Pull each line containing "random" out of the data and copy it.

• **Dataset entries**:
▶
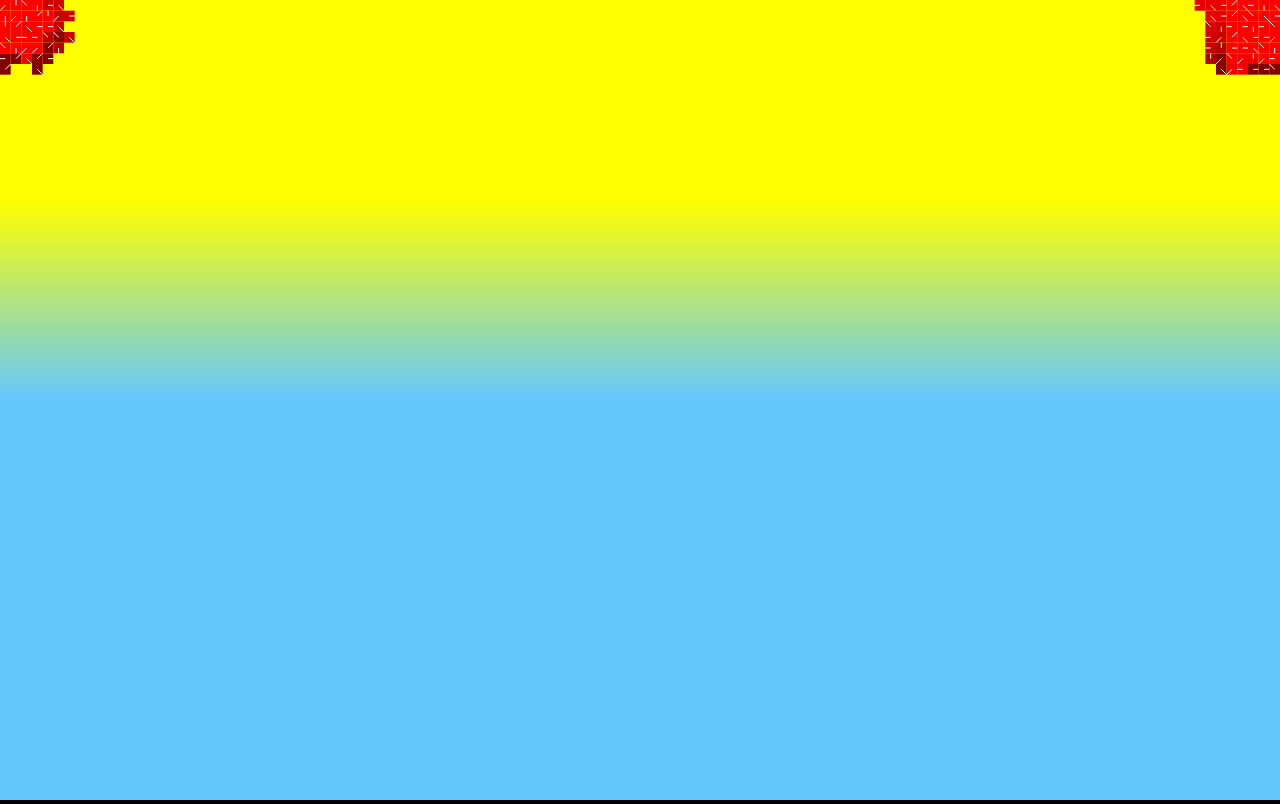
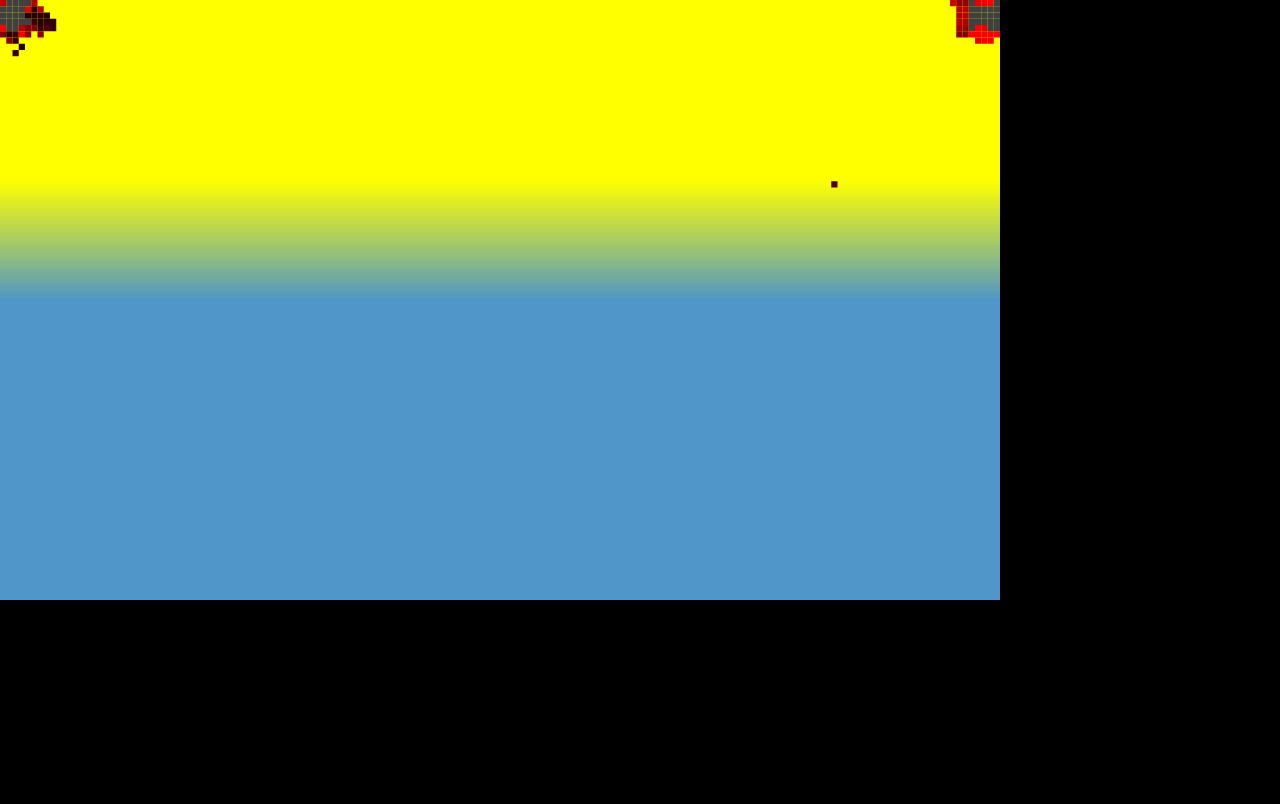
Before and after one commit to hhhhhhh2019/life2, a plain HTML site: page index.html in a window 1280 px wide. Drawn offline with Linux system fonts and the light colour scheme; animation ran at ten frames a second.

Commit message:
Add files via upload

```diff
--- a/index.html
+++ b/index.html
@@ -15,10 +15,6 @@
 			canvas {
 				background: white;
 			}
-
-			p {
-				color:white;
-			}
 		</style>
 	</head>
 	<body>
--- a/index.js
+++ b/index.js
@@ -1,19 +1,16 @@
-const ORGANIC_ENERGY = 100;
-const SUN_ENERGY = 50;
+const ORGANIC_ENERGY = 50;
+const SUN_ENERGY = 20;
 const SUN_LENGTH = 0.5;
-const ENERGY_TO_DOUBLE = 500;
+const ENERGY_TO_DOUBLE = 200;
 const DEAD_COLOR = "#404040";
 const LIFE_COLOR = "#e0a040";
-const MUTATION_KOOF = 0.0001;
-const MAX_KRISTALS = 10;
-const KRISTAL_KOOF = 1; //множитель для кристаллов
-const ENERGY_FOR_KRISTAL = 30; //енергия за кристалл
+var DRAW_DIRS = false;
 const TYPE_RENDER = 1; // 0 - просто клетки, 1 - их энергия
 
-const width = window.innerWidth;
-const height = window.innerHeight;
+const width = 1000;
+const height = 600;
 
-const mapWidth = 120;
+const mapWidth = 160;
 const mapHeight = Math.round(mapWidth * (height / width));
 
 const dx = width / mapWidth;
@@ -26,7 +23,7 @@ cnv.width = width;
 cnv.height = height;
 const ctx = cnv.getContext("2d");
 
-ctx.strokeStyle = "#000000";
+ctx.strokeStyle = "#ffffff";
 
 const chCoord = function(x, y) {
 	x = x < 0 ? mapWidth-1 : x % mapWidth;
@@ -64,22 +61,35 @@ const inInterval = function(a, b, c) {
 const isLike = function(a, b) {
 	let distinctions = 0;
 	for (let i = 0; i < a.dnk.length; i++) {
-		if (a.dnk[i] != b.dnk[i]) distinctions++;
+		if (a.dnk[i] != b.dnk[0]) distinctions++;
 		if (distinctions > 8) break;
 	}
 	return distinctions <= 8;
 }
 
+/* комманда, интевал, кол-во преходов, усл. перех		p - параметр
+	фотосинтез, 0..5, 0,
+	поворот, 6..11, 0,
+	посмотреть, 12..17, 4, пусто органика враг друг
+	шаг, 18..25, 4, пусто органика враг друг
+	съесть, 26..31, 0,
+	поделится энергией, 32..37, 0,
+	преобр. минералы в енергию, 38..45, 0,
+	окружен ли я, 46..51, 2, да(нету хотя-бы одной пустой клетки рядом) нет
+	сколько у меня энергии, 52..57, 2, больше(чем p * 15) меньше
+	размножится, 58..63, 0
+*/
+
 
 class Cell {
-	constructor(x, y, dnk, e) {
+	constructor(x, y, dnk, e, ls=-1) {
 		this.x = x;
 		this.y = y;
 		this.dnk = dnk;
 		this.dnk_offset = 0;
 		this.energy = e;
 		this.dir = Math.floor(Math.random()*8);
-		this.kristals = 0;
+		this.children = 0;
 	}
 
 	draw() {
@@ -87,106 +97,95 @@ class Cell {
 		else if (TYPE_RENDER == 0) ctx.fillStyle = LIFE_COLOR;
 		else ctx.fillStyle = `rgb(${this.energy / ENERGY_TO_DOUBLE * 255}, 0, 0)`;
 		ctx.fillRect(this.x * dx, this.y * dy, dx, dy);
-		ctx.strokeStyle = "white";
+		if (DRAW_DIRS) {
 			ctx.beginPath();
 			ctx.moveTo(this.x * dx + dx / 2, this.y * dy + dy / 2);
 			ctx.lineTo(this.x * dx + dx / 2 + num2dir(this.dir)[0] * (dx / 2), this.y * dy + dy / 2 + num2dir(this.dir)[1] * (dy / 2));
 			ctx.stroke();
 		}
+	}
 
 	step() {
-        this.energy = Math.min(this.energy, ENERGY_TO_DOUBLE);
-        this.kristals = Math.min(this.kristals, MAX_KRISTALS);
-        if (this.kristals == MAX_KRISTALS) {
-        	this.energy += this.kristals * ENERGY_FOR_KRISTAL;
-        	this.kristals = 0;
-        }
-
-		this.energy-=0.1;
-
-		//фотоситез
-		if (inInterval(0, 7, this.dnk[this.dnk_offset]) == true) {
-			this.energy += Math.max(0, (height * SUN_LENGTH - this.y * dy) / height * 2) * SUN_ENERGY;
-			this.kristals += Math.max(0, (height * (1-SUN_LENGTH) - (height - this.y * dy)) / height * 2) * KRISTAL_KOOF;
+		this.energy -= 0.1;
+		// фотосинтез
+        if (inInterval(0, 5, this.dnk[this.dnk_offset])) {
+			this.energy += Math.max(0, ((height * SUN_LENGTH - this.y * dy) / height * 2) * SUN_ENERGY);
 			this.dnk_offset = (this.dnk_offset + 1) % this.dnk.length;
 			return;
 		}
-
-		//поворот
-		if (inInterval(8, 15, this.dnk[this.dnk_offset]) == true) {
-			this.dir = (this.dir + 1) % 8;
-			this.energy -= 1;
+		// поворот
+		if (inInterval(6, 11, this.dnk[this.dnk_offset])) {
+			this.dir = (this.dir + this.dnk[this.dnk_offset+1]) % 8;
 			this.dnk_offset = (this.dnk_offset + 1) % this.dnk.length;
-			return;
-		}
-
-		//проверка спереди (ничего - 1, клетка - 2, органика - 3)
-		if (inInterval(16, 23, this.dnk[this.dnk_offset]) == true) {
-			let d = num2dir(this.dir);
-			let c = get(this.x + d[0], this.y + d[1]);
-			let offset = 1;
-			if (c != void 0 && c.energy > 0) offset = 2;
-			else if (c != void 0 && c.energy <= 0) offset = 3;
-			offset = this.dnk[(this.dnk_offset + offset) % this.dnk.length];
-			this.dnk_offset = (this.dnk_offset + offset) % this.dnk.length;
-			this.energy -= 1;
-			return;
-		}
-
-		//движение (ничего - 1, клетка - 2, органика - 3)
-		if (inInterval(24, 31, this.dnk[this.dnk_offset]) == true) {
-			let d = num2dir(this.dir);
-			let c = get(this.x + d[0], this.y + d[1]);
-			let offset = 1;
-			if (c == void 0) {
-				set(this.x, this.y, null);
-				[this.x, this.y] = set(this.x + d[0], this.y + d[1], this);
-			}
-			else if (c.energy > 0) offset = 2;
-			else if (c.energy <= 0) offset = 3;
-			offset = this.dnk[(this.dnk_offset + offset) % this.dnk.length];
-			this.dnk_offset = (this.dnk_offset + offset) % this.dnk.length;
-			this.energy -= 1;
-			return;
-		}
-
-		//съесть спереди (ничего - 1, клетка - 2, органика - 3)
-		if (inInterval(32, 39, this.dnk[this.dnk_offset]) == true) {
-			let d = num2dir(this.dir);
-			let c = get(this.x + d[0], this.y + d[1]);
-			let offset = 1;
-			set(this.x, this.y, null);
-			[this.x, this.y] = set(this.x + d[0], this.y + d[1], this);
-			if (c != void 0 && c.energy > 0) {
-				offset = 2;
-				this.energy += c.energy;
-			}
-			else if (c != void 0 && c.energy <= 0) {
-				offset = 3;
-				this.energy += ORGANIC_ENERGY;
-				this.kristals += c.kristals;
-			}
-			offset = this.dnk[(this.dnk_offset + offset) % this.dnk.length];
-			this.dnk_offset = (this.dnk_offset + offset) % this.dnk.length;
-			return;
-		}
-
-		//спереди свой? (да - 1, нет - 2)
-		if (inInterval(	40, 47, this.dnk[this.dnk_offset]) == true) {
-			let d = num2dir(this.dir);
-			let c = get(this.x + d[0], this.y + d[1]);
-			let offset = 2;
-			if (c != void 0) {
-				if (isLike(this, c) == true) offset = 1;
-			}
-			offset = this.dnk[(this.dnk_offset + offset) % this.dnk.length];
-			this.dnk_offset = (this.dnk_offset + offset) % this.dnk.length;
 			this.energy -= 0.5;
 			return;
 		}
-
-		//поделится энергией с соседями
-		if (inInterval(48, 55, this.dnk[this.dnk_offset]) == true) {
+		// посмотреть
+		if (inInterval(12, 17, this.dnk[this.dnk_offset])) {
+			let dir = num2dir((this.dir+this.dnk[(this.dnk_offset + 1) % this.dnk.length])%8);
+			let c = get(this.x + dir[0], this.y + dir[1]);
+			if (this.x + dir[0] < 0 || this.x + dir[0] >= mapWidth) return;
+			if (this.y + dir[1] < 0 || this.y + dir[1] >= mapHeight) return;
+			this.energy -= 1;
+			if (c == null) {
+				this.dnk_offset = (this.dnk_offset + this.dnk[(this.dnk_offset + 1) % this.dnk.length]) % this.dnk.length;
+				return;
+			}
+			if (c.energy <= 0) {
+				this.dnk_offset = (this.dnk_offset + this.dnk[(this.dnk_offset + 2) % this.dnk.length]) % this.dnk.length;
+				return;
+			}
+			if (isLike(this,c)) {
+				this.dnk_offset = (this.dnk_offset + this.dnk[(this.dnk_offset + 3) % this.dnk.length]) % this.dnk.length;
+				return;
+			}
+			this.dnk_offset = (this.dnk_offset + this.dnk[(this.dnk_offset + 4) % this.dnk.length]) % this.dnk.length;
+			return;
+		}
+		// шаг
+		if (inInterval(18, 25, this.dnk[this.dnk_offset])) {
+			let dir = num2dir((this.dir+this.dnk[(this.dnk_offset + 1) % this.dnk.length])%8);
+			let c = get(this.x + dir[0], this.y + dir[1]);
+			if (this.x + dir[0] < 0 || this.x + dir[0] >= mapWidth) return;
+			if (this.y + dir[1] < 0 || this.y + dir[1] >= mapHeight) return;
+			if (c == null) {
+				set(this.x,this.y,null);
+				this.x += dir[0]; this.y += dir[1];
+				set(this.x,this.y,this);
+				this.energy -= 3;
+				this.dnk_offset = (this.dnk_offset + this.dnk[(this.dnk_offset + 1) % this.dnk.length]) % this.dnk.length;
+				return;
+			}
+			if (c.energy <= 0) {
+				this.dnk_offset = (this.dnk_offset + this.dnk[(this.dnk_offset + 2) % this.dnk.length]) % this.dnk.length;
+				return;
+			}
+			if (isLike(this,c)) {
+				this.dnk_offset = (this.dnk_offset + this.dnk[(this.dnk_offset + 3) % this.dnk.length]) % this.dnk.length;
+				return;
+			}
+			this.dnk_offset = (this.dnk_offset + this.dnk[(this.dnk_offset + 4) % this.dnk.length]) % this.dnk.length;
+			return;
+		}
+		// съесть
+		if (inInterval(26, 31, this.dnk[this.dnk_offset])) {
+			let dir = num2dir((this.dir+this.dnk[(this.dnk_offset + 1) % this.dnk.length])%8);
+			let c = get(this.x + dir[0], this.y + dir[1]);
+			if (this.x + dir[0] < 0 || this.x + dir[0] >= mapWidth) return;
+			if (this.y + dir[1] < 0 || this.y + dir[1] >= mapHeight) return;
+			if (c == null) return;
+			set(this.x,this.y,null);
+			this.x += dir[0]; this.y += dir[1];
+			set(this.x,this.y,this);
+			if (c.energy <= 0) {
+				this.energy += ORGANIC_ENERGY
+				return;
+			}
+			this.energy += c.energy;
+			return;
+		}
+		// поделится энергией
+		if (inInterval(32, 37, this.dnk[this.dnk_offset])) {
 			let n = [];
 			for (let i = 0; i < 8; i++) {
 				let [x,y] = num2dir(i);
@@ -201,35 +200,60 @@ class Cell {
 				}
 			}
 		}
+		// преобр. минералы в енергию
+		if (inInterval(38, 45, this.dnk[this.dnk_offset])) {
+			return;
+		}
+		// окружен ли я
+		if (inInterval(46, 51, this.dnk[this.dnk_offset])) {
+			let n = [];
+			for (let i = 0; i < 8; i++) {
+				let [x,y] = num2dir(i);
+				let c = get(this.x + x, this.y + y);
+				if (c != void 0 && c.energy > 0) n.push(c);
+			}
 
-		//безусловный перех.
-		if (inInterval(56, 63, this.dnk[this.dnk_offset]) == true) {
-			let offset = this.dnk[(this.dnk_offset + 1) % this.dnk.length];
-			this.dnk_offset = (this.dnk_offset + offset) % this.dnk.length;
+			if (n == 8)
+				this.dnk_offset = (this.dnk_offset + this.dnk[(this.dnk_offset + 1) % this.dnk.length]) % this.dnk.length;
+			else
+				this.dnk_offset = (this.dnk_offset + this.dnk[(this.dnk_offset + 2) % this.dnk.length]) % this.dnk.length;
+		}
+		// сколько у меня энергии
+		if (inInterval(52, 57, this.dnk[this.dnk_offset])) {
+			if (this.energy < this.dnk[(this.dnk_offset + 1) % this.dnk.length] * 15)
+				this.dnk_offset = (this.dnk_offset + this.dnk[(this.dnk_offset + 1) % this.dnk.length]) % this.dnk.length;
+			else
+				this.dnk_offset = (this.dnk_offset + this.dnk[(this.dnk_offset + 2) % this.dnk.length]) % this.dnk.length;
+		}
+		// размножится
+		if (inInterval(58, 63, this.dnk[this.dnk_offset])) {
+			this.double();
 			return;
 		}
 	}
 
 	mutate() {
-		if (Math.random() <= MUTATION_KOOF)
 		this.dnk[Math.floor(Math.random() * this.dnk.length)] = Math.floor(Math.random()*64);
 	}
 
 	double() {
-		if (this.energy >= ENERGY_TO_DOUBLE) {
+		if (this.energy < ORGANIC_ENERGY) {
+			return;
+		}
 		let d;
 		for (let i = 0; i < 8; i++) {
 			d = num2dir((this.dir + i) % 8);
 			if (get(this.x + d[0], this.y + d[1]) == null) {
 				this.energy /= 2;
 				let [x, y] = chCoord(this.x + d[0], this.y + d[1])
-					set(x, y, new Cell(x, y, this.dnk, this.energy));
+				set(x, y, new Cell(x, y, this.dnk.slice(0, this.dnk.length), this.energy, this.last_step));
+				if (this.children % 4 == 0) get(x, y).mutate();
+				this.children++;
 				return;
 			}
 		}
 
-			//this.energy = 0;
-		}
+		this.energy = 0;
 	}
 }
 
@@ -243,42 +267,36 @@ const mix = function(a, b, c) {
 	return (a * c) + (b * (1 - c));
 }
 
-//const p = document.getElementById("p")
-
 const update = function() {
 	let lively = 0;
 
 	for (let i = 0; i < height; i++) {
-		let c = Math.max(0, (height * SUN_LENGTH - i) / height * 4);
-		let r = mix(255, 100, c);
-		let g = mix(255, 200, c);
-		let b = mix(0, 255, c);
+		let c = Math.max(0, (height * SUN_LENGTH - i) / height * 5);
+		let r = mix(255, 80, c);
+		let g = mix(255, 150, c);
+		let b = mix(0, 200, c);
 		ctx.fillStyle = `rgb(${r}, ${g}, ${b})`;
 		ctx.fillRect(0, i, width, 1);
 	}
 
-	let nmap = map.slice(0, map.length); // против копирования
+	let nmap = map.slice(0, map.length);
 
 	for (let i = 0; i < nmap.length; i++) {
-		if (nmap[i] == void 0) continue;
+		if (nmap[i] == null) continue;
+
+		nmap[i].draw();
 
 		if (nmap[i].energy > 0) {
 			nmap[i].step();
+			if (nmap[i].energy >= ENERGY_TO_DOUBLE)
 				nmap[i].double();
-			nmap[i].mutate();
 			lively++;
-		} else {
-			if (get(nmap[i].x, nmap[i].y+1) == null) {
+		} else if (get(nmap[i].x, nmap[i].y+1) == null) {
 			set(nmap[i].x, nmap[i].y+1, nmap[i]);
 			set(nmap[i].x, nmap[i].y, null);
 			nmap[i].y++;
 		}
 	}
-
-		nmap[i].draw();
-	}
-
-	//p.innerHTML = Math.random();
 
 	if (lively > 0)
 		requestAnimationFrame(update);
```
Lines whose indentation alone changed are shown as unchanged.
◀
• **Exercise result**:
 		this.dir = Math.floor(Math.random()*8);
-		if (Math.random() <= MUTATION_KOOF)
 		this.dnk[Math.floor(Math.random() * this.dnk.length)] = Math.floor(Math.random()*64);
-	//p.innerHTML = Math.random();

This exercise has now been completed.